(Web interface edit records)
-- Opening Marker --
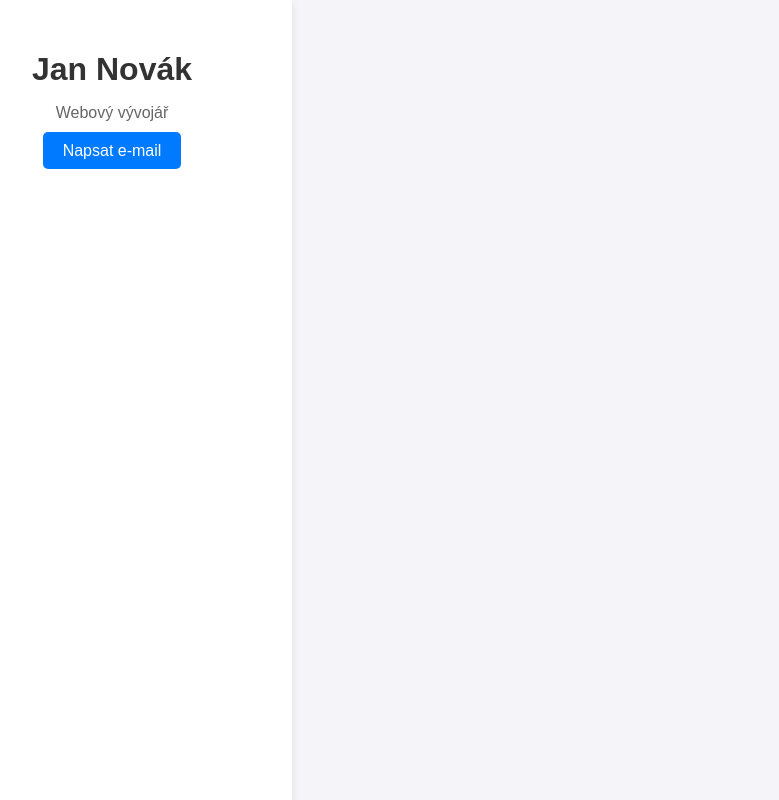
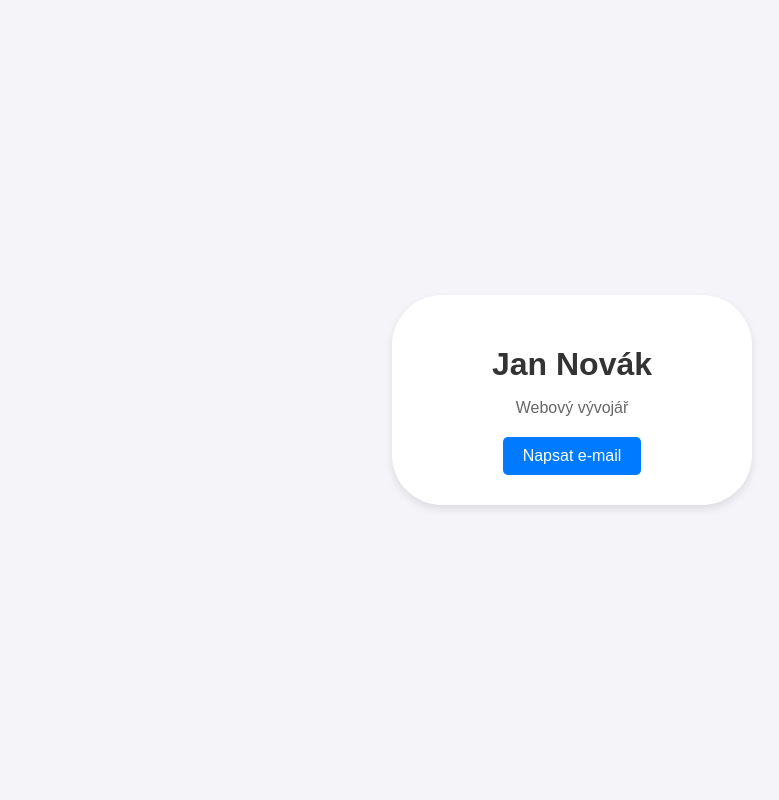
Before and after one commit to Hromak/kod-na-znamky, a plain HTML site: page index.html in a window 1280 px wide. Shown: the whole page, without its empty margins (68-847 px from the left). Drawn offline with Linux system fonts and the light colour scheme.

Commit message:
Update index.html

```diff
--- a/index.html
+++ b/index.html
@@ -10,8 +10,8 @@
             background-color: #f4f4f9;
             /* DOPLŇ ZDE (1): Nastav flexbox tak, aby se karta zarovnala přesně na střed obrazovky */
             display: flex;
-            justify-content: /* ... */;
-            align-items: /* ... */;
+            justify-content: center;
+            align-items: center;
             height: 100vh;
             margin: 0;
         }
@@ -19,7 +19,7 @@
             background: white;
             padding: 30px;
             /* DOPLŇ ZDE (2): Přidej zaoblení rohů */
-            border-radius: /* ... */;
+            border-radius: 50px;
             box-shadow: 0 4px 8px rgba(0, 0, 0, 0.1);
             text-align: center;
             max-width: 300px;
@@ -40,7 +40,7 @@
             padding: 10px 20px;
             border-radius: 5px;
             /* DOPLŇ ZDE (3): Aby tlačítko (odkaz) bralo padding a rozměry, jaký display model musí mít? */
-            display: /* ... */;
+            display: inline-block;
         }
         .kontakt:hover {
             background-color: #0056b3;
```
-- Closing Marker --
• Your assignment: Return the data exactly as it stands, minus the pictures.

• Finished task:
Before and after one commit to Hromak/kod-na-znamky, a plain HTML site: page index.html in a window 1280 px wide. Shown: the whole page, without its empty margins (68-847 px from the left). Drawn offline with Linux system fonts and the light colour scheme.

Commit message:
Update index.html

```diff
--- a/index.html
+++ b/index.html
@@ -10,8 +10,8 @@
             background-color: #f4f4f9;
             /* DOPLŇ ZDE (1): Nastav flexbox tak, aby se karta zarovnala přesně na střed obrazovky */
             display: flex;
-            justify-content: /* ... */;
-            align-items: /* ... */;
+            justify-content: center;
+            align-items: center;
             height: 100vh;
             margin: 0;
         }
@@ -19,7 +19,7 @@
             background: white;
             padding: 30px;
             /* DOPLŇ ZDE (2): Přidej zaoblení rohů */
-            border-radius: /* ... */;
+            border-radius: 50px;
             box-shadow: 0 4px 8px rgba(0, 0, 0, 0.1);
             text-align: center;
             max-width: 300px;
@@ -40,7 +40,7 @@
             padding: 10px 20px;
             border-radius: 5px;
             /* DOPLŇ ZDE (3): Aby tlačítko (odkaz) bralo padding a rozměry, jaký display model musí mít? */
-            display: /* ... */;
+            display: inline-block;
         }
         .kontakt:hover {
             background-color: #0056b3;
```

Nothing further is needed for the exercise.